In the past it has become clear that a number of employers have failed to meet their obligations, even following an order from the Employment Relations Authority. Many of these then chose to avoid having to pay what they owed, by closing down their business and starting again as a new business, therefore leaving the disaffected employee without redress.
The changes may also be aimed at employers who may have previously worked abroad and are unfamiliar or unwilling to become compliant with New Zealand’s minimum employment law requirements.
What are the changes?
The new legislation changes the Employment Relations Act 2000 (the Act).
It introduces the concept of ‘Officers’ within an employing entity, such as a company, trust, or any other organisation that has employees.

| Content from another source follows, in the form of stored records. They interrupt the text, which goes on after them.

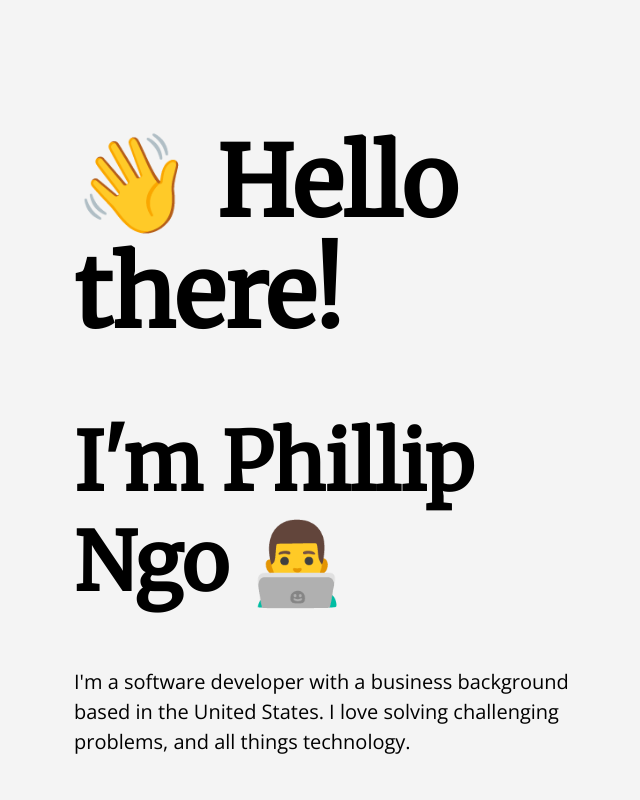
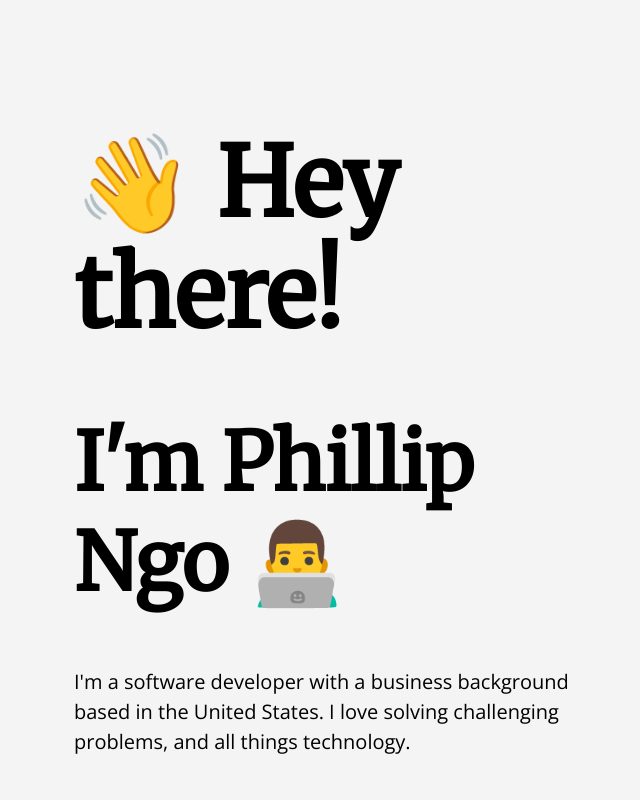
Before and after one commit to pngo12/personal-site, a React (Create React App) app: page / in a window 1280 px wide. Shown: the top 800 px of the page, without its empty margins (310-950 px from the left). Built offline with nearby package versions, Linux system fonts and the light colour scheme.

Commit message:
modified stateless component styling

```diff
--- a/src/App.js
+++ b/src/App.js
@@ -3,16 +3,6 @@ import Main from './components/Main';
 import Contact from './components/Contact';
 import Skills from './components/Skills';
 import './App.css';
-
-// const bullets = `
-//   • JavaScript
-//   • React
-//   • Redux
-//   • Node.js
-//   • Express.js
-//   • GraphQL
-//   • C# (ASP.NET Core)
-// `
 
 class App extends Component {
   render() {
@@ -20,9 +10,9 @@ class App extends Component {
     return (
         <div className="App">
           <div className="flex flex-column items-center">
-            <div className="w-50">
+          <div className="w-50 pl3 pa5-ns">
               <Main
-                title="👋 Hello there!"
+                title="👋 Hey there!"
                 subtitle="I'm Phillip Ngo 👨‍💻"
                 body="I'm a software developer with a business background based in the United States. I love solving challenging problems,
                 and all things technology."
@@ -35,7 +25,7 @@ class App extends Component {
                 I'm also a bit of a coffee dork ☕️"
               />
             </div>
-            <div className="w-50">
+          <div className="w-50 pa3 pa5-ns">
               <Skills
               title="Technical Skills"
               text="I believe in the right tool for the right job. I'm mainly working in the JavaScript environment currently but below are a few technologies that I do use."
--- a/src/components/Main.js
+++ b/src/components/Main.js
@@ -2,7 +2,8 @@ import React from 'react';
 
 const Main = props => {
     return (
-        <header className="pl3 pa5-ns">
+        <header>
+        {/* <header className="pl3 pa5-ns"> */}
             <h1 className="f3 f1-m f-headline-l"> {props.title} </h1>
             <h1 className="f-subheadline-l lh-title"> {props.subtitle} </h1>
             <p className="f4 lh-copy">
--- a/src/components/Skills.js
+++ b/src/components/Skills.js
@@ -2,7 +2,8 @@ import React from 'react';
 
 const Skills = props => {
     return (
-        <div className="pa3 pa5-ns">
+        // <div className="pa3 pa5-ns">
+        <div>
             <h1 className="f3 f2-m lh-solid">{props.title}</h1>
             <p className="f4 lh-copy">
                 {props.text}
```
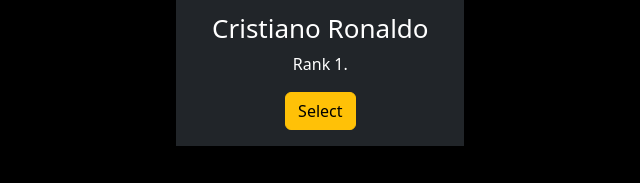
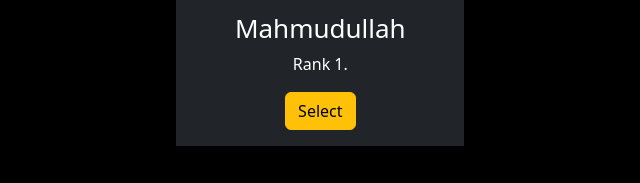
Before and after one commit to wasifariyan/Select-Your-best-Player, a plain HTML site: page index.html in a window 1280 px wide. Shown: the part 2018-2201 px from the top of the page, 423-1063 px from the left. Drawn offline with nearby package versions, Linux system fonts and the light colour scheme.

Commit message:
last commit

```diff
--- a/index.html
+++ b/index.html
@@ -139,7 +139,7 @@
                                 <div class="card border-0 mb-5 single-player rounded" style="width: 18rem;">
                                     <img src="image/mahmudullah.jpg" class="card-img-top bg-warning" alt="...">
                                     <div class="card-body bg-dark">
-                                        <h5 id="player-9-name" class="card-title text-center ">Cristiano Ronaldo
+                                        <h5 id="player-9-name" class="card-title text-center ">Mahmudullah
                                         </h5>
                                         <p class="card-text">Rank 1.</p>
                                         <button id="player-9" class="btn btn-warning">Select</button>
```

Officers can include directors, partners, those in a position comparable to that of a director if the employer is not a company (such as a partnership or limited partnership) and those who can exercise significant management or administration influence. Therefore, a CEO, CFO or HR Manager could be an Officer.
The changes allow both the employing company and any Officers to be penalised.
How do the changes affect managers, business owners and HR Managers?
Where an employer has breached minimum entitlement provisions (for example, not paying minimum wage), and the breach is serious (for example, involving a significant amount of money, is repetitive, or was intentional or reckless) a Labour Inspector can apply to the Court for a declaration of breach against the employer and any relevant Officer.
What are the penalties?
Once a declaration of breach has been made, the Court can then make the following orders against the Officer or employer:
- Pecuniary penalty order – The could be $50,000 for individuals (such as HR Managers) and $100,000 for the employer or three times the amount of the financial gain made by the employer from the breach;
- Compensation order – This is where the affected employee(s) affected by the breach have, or are likely to, suffer loss or damage. The Court can order compensation against a person involved in a breach for wages or other money payable to an employee.
- Banning order – The Court can ban a person from; entering into an employment agreement as an employer; being an officer of an employer; or, being involved in the hiring or employment of employees. A banning order can last for 10 years. A breach of a banning order will attract a fine not exceeding $200,000, or a term of imprisonment not exceeding 3 years or both.
The Court is not limited to only one of the above orders. It can make multiple orders against a person in relation to the same breach.
Do you need help?
If you believe that you may be deemed to be an Officer and/or your business may not be meeting minimum employment provisions, please do not hesitate to contact AJ Lodge, the head of our employment team. AJ’s direct telephone number is 03 339 5627.
Copyright © Cavell Leitch. All rights reserved. Redistribution is only permitted with express written permission. For enquiries please contact us. This article by its nature cannot be comprehensive and cannot be relied on by clients as advice. It is provided to assist clients to identify legal issues on which they should seek legal advice. Please consult the professional staff of Cavell Leitch for advice specific to your situation.